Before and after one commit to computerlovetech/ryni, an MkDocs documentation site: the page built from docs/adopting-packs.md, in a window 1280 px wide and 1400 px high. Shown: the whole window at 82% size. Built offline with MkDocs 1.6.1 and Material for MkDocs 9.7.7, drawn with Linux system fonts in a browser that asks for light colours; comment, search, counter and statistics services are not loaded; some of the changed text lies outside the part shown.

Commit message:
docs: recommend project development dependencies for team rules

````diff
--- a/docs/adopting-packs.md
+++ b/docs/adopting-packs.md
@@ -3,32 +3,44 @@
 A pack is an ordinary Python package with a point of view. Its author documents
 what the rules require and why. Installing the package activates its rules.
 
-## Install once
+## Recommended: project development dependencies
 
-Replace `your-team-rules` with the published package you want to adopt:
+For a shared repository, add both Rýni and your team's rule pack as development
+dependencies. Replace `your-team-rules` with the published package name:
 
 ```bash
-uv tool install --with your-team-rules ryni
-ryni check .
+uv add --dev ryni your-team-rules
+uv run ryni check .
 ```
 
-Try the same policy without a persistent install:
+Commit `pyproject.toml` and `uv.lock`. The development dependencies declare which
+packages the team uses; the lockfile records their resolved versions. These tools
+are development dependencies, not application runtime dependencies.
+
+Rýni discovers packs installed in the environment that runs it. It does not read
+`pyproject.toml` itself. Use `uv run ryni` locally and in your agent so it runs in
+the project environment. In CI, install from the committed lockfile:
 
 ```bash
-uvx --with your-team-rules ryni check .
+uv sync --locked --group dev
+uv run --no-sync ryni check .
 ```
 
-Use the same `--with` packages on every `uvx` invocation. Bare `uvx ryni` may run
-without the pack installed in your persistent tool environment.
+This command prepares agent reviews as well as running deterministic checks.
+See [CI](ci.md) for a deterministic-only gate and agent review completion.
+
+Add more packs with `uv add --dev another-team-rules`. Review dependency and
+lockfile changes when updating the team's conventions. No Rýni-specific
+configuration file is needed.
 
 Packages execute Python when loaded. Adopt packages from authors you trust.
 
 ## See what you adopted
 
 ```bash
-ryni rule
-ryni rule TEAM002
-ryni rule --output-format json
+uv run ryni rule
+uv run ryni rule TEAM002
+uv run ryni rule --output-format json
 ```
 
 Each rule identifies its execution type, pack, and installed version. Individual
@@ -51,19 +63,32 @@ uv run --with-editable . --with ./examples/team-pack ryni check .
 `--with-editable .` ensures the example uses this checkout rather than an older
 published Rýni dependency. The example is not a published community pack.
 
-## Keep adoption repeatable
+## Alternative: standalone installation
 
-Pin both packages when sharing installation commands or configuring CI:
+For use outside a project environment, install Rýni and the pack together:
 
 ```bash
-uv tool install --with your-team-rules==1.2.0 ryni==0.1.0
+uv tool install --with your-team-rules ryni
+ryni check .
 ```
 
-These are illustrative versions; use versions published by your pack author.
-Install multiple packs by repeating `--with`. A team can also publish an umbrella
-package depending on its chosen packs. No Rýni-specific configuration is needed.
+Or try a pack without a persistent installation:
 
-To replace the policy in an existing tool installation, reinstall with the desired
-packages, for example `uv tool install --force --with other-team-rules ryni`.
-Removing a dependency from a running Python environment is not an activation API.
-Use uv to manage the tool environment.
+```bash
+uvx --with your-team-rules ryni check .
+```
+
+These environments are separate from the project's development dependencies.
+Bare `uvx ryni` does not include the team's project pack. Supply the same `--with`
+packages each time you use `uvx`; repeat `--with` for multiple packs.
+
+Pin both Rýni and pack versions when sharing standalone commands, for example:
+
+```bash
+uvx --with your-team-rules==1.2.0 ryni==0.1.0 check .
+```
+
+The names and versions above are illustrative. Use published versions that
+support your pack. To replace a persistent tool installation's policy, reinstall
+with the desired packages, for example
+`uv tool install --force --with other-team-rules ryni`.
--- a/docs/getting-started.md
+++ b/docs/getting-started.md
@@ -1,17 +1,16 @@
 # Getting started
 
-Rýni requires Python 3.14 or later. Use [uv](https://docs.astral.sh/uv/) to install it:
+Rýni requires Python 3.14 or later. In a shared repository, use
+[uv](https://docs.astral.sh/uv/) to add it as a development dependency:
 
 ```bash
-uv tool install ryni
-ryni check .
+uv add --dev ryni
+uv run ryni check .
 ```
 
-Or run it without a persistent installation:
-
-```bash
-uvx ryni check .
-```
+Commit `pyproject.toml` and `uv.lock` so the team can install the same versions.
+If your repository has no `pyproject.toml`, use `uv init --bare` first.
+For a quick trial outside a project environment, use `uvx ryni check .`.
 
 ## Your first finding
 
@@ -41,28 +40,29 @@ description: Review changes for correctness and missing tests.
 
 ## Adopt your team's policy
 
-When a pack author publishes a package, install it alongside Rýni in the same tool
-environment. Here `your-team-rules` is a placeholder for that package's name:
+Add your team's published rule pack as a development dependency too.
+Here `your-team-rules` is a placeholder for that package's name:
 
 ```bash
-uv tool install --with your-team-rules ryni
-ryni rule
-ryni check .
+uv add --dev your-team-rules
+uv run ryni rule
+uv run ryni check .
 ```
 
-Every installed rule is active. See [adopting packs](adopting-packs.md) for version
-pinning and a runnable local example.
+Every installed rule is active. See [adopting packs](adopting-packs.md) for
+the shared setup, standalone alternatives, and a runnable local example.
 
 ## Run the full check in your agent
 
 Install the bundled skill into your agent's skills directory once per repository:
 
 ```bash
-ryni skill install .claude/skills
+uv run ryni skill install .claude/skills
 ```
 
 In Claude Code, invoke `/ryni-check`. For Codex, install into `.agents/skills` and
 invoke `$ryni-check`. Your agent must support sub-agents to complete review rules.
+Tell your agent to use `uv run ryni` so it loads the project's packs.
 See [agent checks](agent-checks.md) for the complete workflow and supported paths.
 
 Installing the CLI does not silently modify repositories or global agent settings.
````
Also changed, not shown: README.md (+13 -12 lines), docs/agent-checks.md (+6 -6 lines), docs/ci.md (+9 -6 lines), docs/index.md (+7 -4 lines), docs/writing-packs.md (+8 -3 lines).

________

Word for word, write out all of the data above.

Before and after one commit to computerlovetech/ryni, an MkDocs documentation site: the page built from docs/adopting-packs.md, in a window 1280 px wide and 1400 px high. Shown: the whole window at 82% size. Built offline with MkDocs 1.6.1 and Material for MkDocs 9.7.7, drawn with Linux system fonts in a browser that asks for light colours; comment, search, counter and statistics services are not loaded; some of the changed text lies outside the part shown.

Commit message:
docs: recommend project development dependencies for team rules

````diff
--- a/docs/adopting-packs.md
+++ b/docs/adopting-packs.md
@@ -3,32 +3,44 @@
 A pack is an ordinary Python package with a point of view. Its author documents
 what the rules require and why. Installing the package activates its rules.
 
-## Install once
+## Recommended: project development dependencies
 
-Replace `your-team-rules` with the published package you want to adopt:
+For a shared repository, add both Rýni and your team's rule pack as development
+dependencies. Replace `your-team-rules` with the published package name:
 
 ```bash
-uv tool install --with your-team-rules ryni
-ryni check .
+uv add --dev ryni your-team-rules
+uv run ryni check .
 ```
 
-Try the same policy without a persistent install:
+Commit `pyproject.toml` and `uv.lock`. The development dependencies declare which
+packages the team uses; the lockfile records their resolved versions. These tools
+are development dependencies, not application runtime dependencies.
+
+Rýni discovers packs installed in the environment that runs it. It does not read
+`pyproject.toml` itself. Use `uv run ryni` locally and in your agent so it runs in
+the project environment. In CI, install from the committed lockfile:
 
 ```bash
-uvx --with your-team-rules ryni check .
+uv sync --locked --group dev
+uv run --no-sync ryni check .
 ```
 
-Use the same `--with` packages on every `uvx` invocation. Bare `uvx ryni` may run
-without the pack installed in your persistent tool environment.
+This command prepares agent reviews as well as running deterministic checks.
+See [CI](ci.md) for a deterministic-only gate and agent review completion.
+
+Add more packs with `uv add --dev another-team-rules`. Review dependency and
+lockfile changes when updating the team's conventions. No Rýni-specific
+configuration file is needed.
 
 Packages execute Python when loaded. Adopt packages from authors you trust.
 
 ## See what you adopted
 
 ```bash
-ryni rule
-ryni rule TEAM002
-ryni rule --output-format json
+uv run ryni rule
+uv run ryni rule TEAM002
+uv run ryni rule --output-format json
 ```
 
 Each rule identifies its execution type, pack, and installed version. Individual
@@ -51,19 +63,32 @@ uv run --with-editable . --with ./examples/team-pack ryni check .
 `--with-editable .` ensures the example uses this checkout rather than an older
 published Rýni dependency. The example is not a published community pack.
 
-## Keep adoption repeatable
+## Alternative: standalone installation
 
-Pin both packages when sharing installation commands or configuring CI:
+For use outside a project environment, install Rýni and the pack together:
 
 ```bash
-uv tool install --with your-team-rules==1.2.0 ryni==0.1.0
+uv tool install --with your-team-rules ryni
+ryni check .
 ```
 
-These are illustrative versions; use versions published by your pack author.
-Install multiple packs by repeating `--with`. A team can also publish an umbrella
-package depending on its chosen packs. No Rýni-specific configuration is needed.
+Or try a pack without a persistent installation:
 
-To replace the policy in an existing tool installation, reinstall with the desired
-packages, for example `uv tool install --force --with other-team-rules ryni`.
-Removing a dependency from a running Python environment is not an activation API.
-Use uv to manage the tool environment.
+```bash
+uvx --with your-team-rules ryni check .
+```
+
+These environments are separate from the project's development dependencies.
+Bare `uvx ryni` does not include the team's project pack. Supply the same `--with`
+packages each time you use `uvx`; repeat `--with` for multiple packs.
+
+Pin both Rýni and pack versions when sharing standalone commands, for example:
+
+```bash
+uvx --with your-team-rules==1.2.0 ryni==0.1.0 check .
+```
+
+The names and versions above are illustrative. Use published versions that
+support your pack. To replace a persistent tool installation's policy, reinstall
+with the desired packages, for example
+`uv tool install --force --with other-team-rules ryni`.
--- a/docs/getting-started.md
+++ b/docs/getting-started.md
@@ -1,17 +1,16 @@
 # Getting started
 
-Rýni requires Python 3.14 or later. Use [uv](https://docs.astral.sh/uv/) to install it:
+Rýni requires Python 3.14 or later. In a shared repository, use
+[uv](https://docs.astral.sh/uv/) to add it as a development dependency:
 
 ```bash
-uv tool install ryni
-ryni check .
+uv add --dev ryni
+uv run ryni check .
 ```
 
-Or run it without a persistent installation:
-
-```bash
-uvx ryni check .
-```
+Commit `pyproject.toml` and `uv.lock` so the team can install the same versions.
+If your repository has no `pyproject.toml`, use `uv init --bare` first.
+For a quick trial outside a project environment, use `uvx ryni check .`.
 
 ## Your first finding
 
@@ -41,28 +40,29 @@ description: Review changes for correctness and missing tests.
 
 ## Adopt your team's policy
 
-When a pack author publishes a package, install it alongside Rýni in the same tool
-environment. Here `your-team-rules` is a placeholder for that package's name:
+Add your team's published rule pack as a development dependency too.
+Here `your-team-rules` is a placeholder for that package's name:
 
 ```bash
-uv tool install --with your-team-rules ryni
-ryni rule
-ryni check .
+uv add --dev your-team-rules
+uv run ryni rule
+uv run ryni check .
 ```
 
-Every installed rule is active. See [adopting packs](adopting-packs.md) for version
-pinning and a runnable local example.
+Every installed rule is active. See [adopting packs](adopting-packs.md) for
+the shared setup, standalone alternatives, and a runnable local example.
 
 ## Run the full check in your agent
 
 Install the bundled skill into your agent's skills directory once per repository:
 
 ```bash
-ryni skill install .claude/skills
+uv run ryni skill install .claude/skills
 ```
 
 In Claude Code, invoke `/ryni-check`. For Codex, install into `.agents/skills` and
 invoke `$ryni-check`. Your agent must support sub-agents to complete review rules.
+Tell your agent to use `uv run ryni` so it loads the project's packs.
 See [agent checks](agent-checks.md) for the complete workflow and supported paths.
 
 Installing the CLI does not silently modify repositories or global agent settings.
````
Also changed, not shown: README.md (+13 -12 lines), docs/agent-checks.md (+6 -6 lines), docs/ci.md (+9 -6 lines), docs/index.md (+7 -4 lines), docs/writing-packs.md (+8 -3 lines).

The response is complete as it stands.